§ TASK DIRECTIONS:
The output is to match the entries below character for character.

§ DATA EXCERPTS:
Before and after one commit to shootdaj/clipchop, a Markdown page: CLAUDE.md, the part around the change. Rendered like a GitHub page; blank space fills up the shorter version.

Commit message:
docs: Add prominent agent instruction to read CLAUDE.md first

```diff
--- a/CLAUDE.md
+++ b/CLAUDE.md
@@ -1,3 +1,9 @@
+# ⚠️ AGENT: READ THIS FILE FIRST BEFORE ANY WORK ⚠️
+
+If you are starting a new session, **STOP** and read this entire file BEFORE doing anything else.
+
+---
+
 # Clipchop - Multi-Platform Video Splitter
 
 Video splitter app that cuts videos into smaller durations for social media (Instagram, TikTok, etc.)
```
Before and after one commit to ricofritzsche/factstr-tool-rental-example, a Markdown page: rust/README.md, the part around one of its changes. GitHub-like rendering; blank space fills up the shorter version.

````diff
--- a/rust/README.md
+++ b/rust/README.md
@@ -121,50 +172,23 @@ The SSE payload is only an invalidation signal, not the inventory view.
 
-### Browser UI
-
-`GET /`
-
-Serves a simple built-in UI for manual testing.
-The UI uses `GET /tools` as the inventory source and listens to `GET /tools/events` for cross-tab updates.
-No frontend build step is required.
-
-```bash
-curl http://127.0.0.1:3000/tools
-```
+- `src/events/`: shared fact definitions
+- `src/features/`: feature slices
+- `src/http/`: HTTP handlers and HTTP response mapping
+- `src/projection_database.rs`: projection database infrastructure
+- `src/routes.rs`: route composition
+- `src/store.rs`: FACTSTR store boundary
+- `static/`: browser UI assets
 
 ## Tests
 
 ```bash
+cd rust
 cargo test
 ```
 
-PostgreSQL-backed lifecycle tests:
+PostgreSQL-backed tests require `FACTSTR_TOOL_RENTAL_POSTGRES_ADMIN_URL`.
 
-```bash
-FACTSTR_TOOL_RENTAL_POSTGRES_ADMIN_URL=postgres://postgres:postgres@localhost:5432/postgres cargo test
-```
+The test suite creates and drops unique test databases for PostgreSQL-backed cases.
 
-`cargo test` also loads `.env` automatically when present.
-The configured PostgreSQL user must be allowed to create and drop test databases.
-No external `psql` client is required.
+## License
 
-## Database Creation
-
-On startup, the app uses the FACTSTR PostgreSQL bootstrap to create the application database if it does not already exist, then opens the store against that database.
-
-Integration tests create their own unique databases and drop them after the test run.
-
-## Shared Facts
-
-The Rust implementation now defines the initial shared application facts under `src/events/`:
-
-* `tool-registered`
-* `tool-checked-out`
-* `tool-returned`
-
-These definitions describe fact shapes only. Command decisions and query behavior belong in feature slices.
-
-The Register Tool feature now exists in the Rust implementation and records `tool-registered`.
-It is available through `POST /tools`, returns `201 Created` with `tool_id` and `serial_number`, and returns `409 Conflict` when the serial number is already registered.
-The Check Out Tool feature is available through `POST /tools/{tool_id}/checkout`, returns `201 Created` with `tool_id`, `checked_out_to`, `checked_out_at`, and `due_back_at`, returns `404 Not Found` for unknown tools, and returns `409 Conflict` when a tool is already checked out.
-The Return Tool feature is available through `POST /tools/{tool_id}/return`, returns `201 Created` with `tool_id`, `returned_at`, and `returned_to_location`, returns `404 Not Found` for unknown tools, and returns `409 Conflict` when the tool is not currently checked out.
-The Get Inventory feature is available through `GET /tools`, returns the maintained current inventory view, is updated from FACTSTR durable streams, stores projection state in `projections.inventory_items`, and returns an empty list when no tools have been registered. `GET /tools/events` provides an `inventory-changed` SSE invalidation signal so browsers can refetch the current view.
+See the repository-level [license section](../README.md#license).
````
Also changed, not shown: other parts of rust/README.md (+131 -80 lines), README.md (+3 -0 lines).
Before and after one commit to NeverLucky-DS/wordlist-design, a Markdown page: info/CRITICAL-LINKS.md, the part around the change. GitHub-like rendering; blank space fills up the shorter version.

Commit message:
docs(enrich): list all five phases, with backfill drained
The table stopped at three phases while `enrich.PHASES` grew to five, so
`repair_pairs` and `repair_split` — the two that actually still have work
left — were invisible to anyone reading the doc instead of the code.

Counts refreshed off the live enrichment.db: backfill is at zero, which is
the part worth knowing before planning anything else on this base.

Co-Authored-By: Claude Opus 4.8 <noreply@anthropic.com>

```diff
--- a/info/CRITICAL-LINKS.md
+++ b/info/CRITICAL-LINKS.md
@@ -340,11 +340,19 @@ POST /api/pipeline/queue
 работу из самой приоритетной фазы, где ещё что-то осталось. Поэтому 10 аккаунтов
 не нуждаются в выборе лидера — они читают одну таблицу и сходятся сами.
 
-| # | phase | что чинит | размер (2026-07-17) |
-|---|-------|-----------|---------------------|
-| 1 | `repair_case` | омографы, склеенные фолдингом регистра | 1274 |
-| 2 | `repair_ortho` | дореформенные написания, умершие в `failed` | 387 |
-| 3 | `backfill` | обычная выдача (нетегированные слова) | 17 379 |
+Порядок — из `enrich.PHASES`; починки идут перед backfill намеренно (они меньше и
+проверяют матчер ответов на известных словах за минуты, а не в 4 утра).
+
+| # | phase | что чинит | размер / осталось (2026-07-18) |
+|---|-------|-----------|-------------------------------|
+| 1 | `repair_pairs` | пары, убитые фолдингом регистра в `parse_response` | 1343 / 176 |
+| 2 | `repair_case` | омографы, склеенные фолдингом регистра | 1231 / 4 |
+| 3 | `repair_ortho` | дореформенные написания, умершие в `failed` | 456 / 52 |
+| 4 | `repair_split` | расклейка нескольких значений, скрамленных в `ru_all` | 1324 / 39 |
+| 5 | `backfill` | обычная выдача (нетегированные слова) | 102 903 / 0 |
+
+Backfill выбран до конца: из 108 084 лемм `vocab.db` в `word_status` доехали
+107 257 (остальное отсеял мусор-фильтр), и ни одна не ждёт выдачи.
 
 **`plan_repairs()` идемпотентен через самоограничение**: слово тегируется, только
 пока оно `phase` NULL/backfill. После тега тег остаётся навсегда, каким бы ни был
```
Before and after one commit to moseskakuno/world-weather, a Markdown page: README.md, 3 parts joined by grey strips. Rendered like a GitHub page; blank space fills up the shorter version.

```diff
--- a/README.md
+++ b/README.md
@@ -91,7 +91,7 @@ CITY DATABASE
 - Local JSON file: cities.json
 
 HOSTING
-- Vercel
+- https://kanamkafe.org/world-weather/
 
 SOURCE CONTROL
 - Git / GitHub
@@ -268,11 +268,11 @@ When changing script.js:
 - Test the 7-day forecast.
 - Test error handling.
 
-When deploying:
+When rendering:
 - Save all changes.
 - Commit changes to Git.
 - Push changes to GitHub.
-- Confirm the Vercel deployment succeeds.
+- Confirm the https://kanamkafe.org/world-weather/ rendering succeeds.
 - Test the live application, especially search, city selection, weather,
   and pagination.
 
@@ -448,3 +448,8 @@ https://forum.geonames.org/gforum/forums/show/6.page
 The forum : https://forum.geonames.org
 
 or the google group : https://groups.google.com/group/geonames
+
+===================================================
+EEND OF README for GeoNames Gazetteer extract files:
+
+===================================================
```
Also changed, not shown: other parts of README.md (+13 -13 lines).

§ SOLUTION TO THIS EXERCISE:
Before and after one commit to shootdaj/clipchop, a Markdown page: CLAUDE.md, the part around the change. Rendered like a GitHub page; blank space fills up the shorter version.

Commit message:
docs: Add prominent agent instruction to read CLAUDE.md first

```diff
--- a/CLAUDE.md
+++ b/CLAUDE.md
@@ -1,3 +1,9 @@
+# ⚠️ AGENT: READ THIS FILE FIRST BEFORE ANY WORK ⚠️
+
+If you are starting a new session, **STOP** and read this entire file BEFORE doing anything else.
+
+---
+
 # Clipchop - Multi-Platform Video Splitter
 
 Video splitter app that cuts videos into smaller durations for social media (Instagram, TikTok, etc.)
```
Before and after one commit to ricofritzsche/factstr-tool-rental-example, a Markdown page: rust/README.md, the part around one of its changes. GitHub-like rendering; blank space fills up the shorter version.

````diff
--- a/rust/README.md
+++ b/rust/README.md
@@ -121,50 +172,23 @@ The SSE payload is only an invalidation signal, not the inventory view.
 
-### Browser UI
-
-`GET /`
-
-Serves a simple built-in UI for manual testing.
-The UI uses `GET /tools` as the inventory source and listens to `GET /tools/events` for cross-tab updates.
-No frontend build step is required.
-
-```bash
-curl http://127.0.0.1:3000/tools
-```
+- `src/events/`: shared fact definitions
+- `src/features/`: feature slices
+- `src/http/`: HTTP handlers and HTTP response mapping
+- `src/projection_database.rs`: projection database infrastructure
+- `src/routes.rs`: route composition
+- `src/store.rs`: FACTSTR store boundary
+- `static/`: browser UI assets
 
 ## Tests
 
 ```bash
+cd rust
 cargo test
 ```
 
-PostgreSQL-backed lifecycle tests:
+PostgreSQL-backed tests require `FACTSTR_TOOL_RENTAL_POSTGRES_ADMIN_URL`.
 
-```bash
-FACTSTR_TOOL_RENTAL_POSTGRES_ADMIN_URL=postgres://postgres:postgres@localhost:5432/postgres cargo test
-```
+The test suite creates and drops unique test databases for PostgreSQL-backed cases.
 
-`cargo test` also loads `.env` automatically when present.
-The configured PostgreSQL user must be allowed to create and drop test databases.
-No external `psql` client is required.
+## License
 
-## Database Creation
-
-On startup, the app uses the FACTSTR PostgreSQL bootstrap to create the application database if it does not already exist, then opens the store against that database.
-
-Integration tests create their own unique databases and drop them after the test run.
-
-## Shared Facts
-
-The Rust implementation now defines the initial shared application facts under `src/events/`:
-
-* `tool-registered`
-* `tool-checked-out`
-* `tool-returned`
-
-These definitions describe fact shapes only. Command decisions and query behavior belong in feature slices.
-
-The Register Tool feature now exists in the Rust implementation and records `tool-registered`.
-It is available through `POST /tools`, returns `201 Created` with `tool_id` and `serial_number`, and returns `409 Conflict` when the serial number is already registered.
-The Check Out Tool feature is available through `POST /tools/{tool_id}/checkout`, returns `201 Created` with `tool_id`, `checked_out_to`, `checked_out_at`, and `due_back_at`, returns `404 Not Found` for unknown tools, and returns `409 Conflict` when a tool is already checked out.
-The Return Tool feature is available through `POST /tools/{tool_id}/return`, returns `201 Created` with `tool_id`, `returned_at`, and `returned_to_location`, returns `404 Not Found` for unknown tools, and returns `409 Conflict` when the tool is not currently checked out.
-The Get Inventory feature is available through `GET /tools`, returns the maintained current inventory view, is updated from FACTSTR durable streams, stores projection state in `projections.inventory_items`, and returns an empty list when no tools have been registered. `GET /tools/events` provides an `inventory-changed` SSE invalidation signal so browsers can refetch the current view.
+See the repository-level [license section](../README.md#license).
````
Also changed, not shown: other parts of rust/README.md (+131 -80 lines), README.md (+3 -0 lines).
Before and after one commit to NeverLucky-DS/wordlist-design, a Markdown page: info/CRITICAL-LINKS.md, the part around the change. GitHub-like rendering; blank space fills up the shorter version.

Commit message:
docs(enrich): list all five phases, with backfill drained
The table stopped at three phases while `enrich.PHASES` grew to five, so
`repair_pairs` and `repair_split` — the two that actually still have work
left — were invisible to anyone reading the doc instead of the code.

Counts refreshed off the live enrichment.db: backfill is at zero, which is
the part worth knowing before planning anything else on this base.

Co-Authored-By: Claude Opus 4.8 <noreply@anthropic.com>

```diff
--- a/info/CRITICAL-LINKS.md
+++ b/info/CRITICAL-LINKS.md
@@ -340,11 +340,19 @@ POST /api/pipeline/queue
 работу из самой приоритетной фазы, где ещё что-то осталось. Поэтому 10 аккаунтов
 не нуждаются в выборе лидера — они читают одну таблицу и сходятся сами.
 
-| # | phase | что чинит | размер (2026-07-17) |
-|---|-------|-----------|---------------------|
-| 1 | `repair_case` | омографы, склеенные фолдингом регистра | 1274 |
-| 2 | `repair_ortho` | дореформенные написания, умершие в `failed` | 387 |
-| 3 | `backfill` | обычная выдача (нетегированные слова) | 17 379 |
+Порядок — из `enrich.PHASES`; починки идут перед backfill намеренно (они меньше и
+проверяют матчер ответов на известных словах за минуты, а не в 4 утра).
+
+| # | phase | что чинит | размер / осталось (2026-07-18) |
+|---|-------|-----------|-------------------------------|
+| 1 | `repair_pairs` | пары, убитые фолдингом регистра в `parse_response` | 1343 / 176 |
+| 2 | `repair_case` | омографы, склеенные фолдингом регистра | 1231 / 4 |
+| 3 | `repair_ortho` | дореформенные написания, умершие в `failed` | 456 / 52 |
+| 4 | `repair_split` | расклейка нескольких значений, скрамленных в `ru_all` | 1324 / 39 |
+| 5 | `backfill` | обычная выдача (нетегированные слова) | 102 903 / 0 |
+
+Backfill выбран до конца: из 108 084 лемм `vocab.db` в `word_status` доехали
+107 257 (остальное отсеял мусор-фильтр), и ни одна не ждёт выдачи.
 
 **`plan_repairs()` идемпотентен через самоограничение**: слово тегируется, только
 пока оно `phase` NULL/backfill. После тега тег остаётся навсегда, каким бы ни был
```
Before and after one commit to moseskakuno/world-weather, a Markdown page: README.md, 3 parts joined by grey strips. Rendered like a GitHub page; blank space fills up the shorter version.

```diff
--- a/README.md
+++ b/README.md
@@ -91,7 +91,7 @@ CITY DATABASE
 - Local JSON file: cities.json
 
 HOSTING
-- Vercel
+- https://kanamkafe.org/world-weather/
 
 SOURCE CONTROL
 - Git / GitHub
@@ -268,11 +268,11 @@ When changing script.js:
 - Test the 7-day forecast.
 - Test error handling.
 
-When deploying:
+When rendering:
 - Save all changes.
 - Commit changes to Git.
 - Push changes to GitHub.
-- Confirm the Vercel deployment succeeds.
+- Confirm the https://kanamkafe.org/world-weather/ rendering succeeds.
 - Test the live application, especially search, city selection, weather,
   and pagination.
 
@@ -448,3 +448,8 @@ https://forum.geonames.org/gforum/forums/show/6.page
 The forum : https://forum.geonames.org
 
 or the google group : https://groups.google.com/group/geonames
+
+===================================================
+EEND OF README for GeoNames Gazetteer extract files:
+
+===================================================
```
Also changed, not shown: other parts of README.md (+13 -13 lines).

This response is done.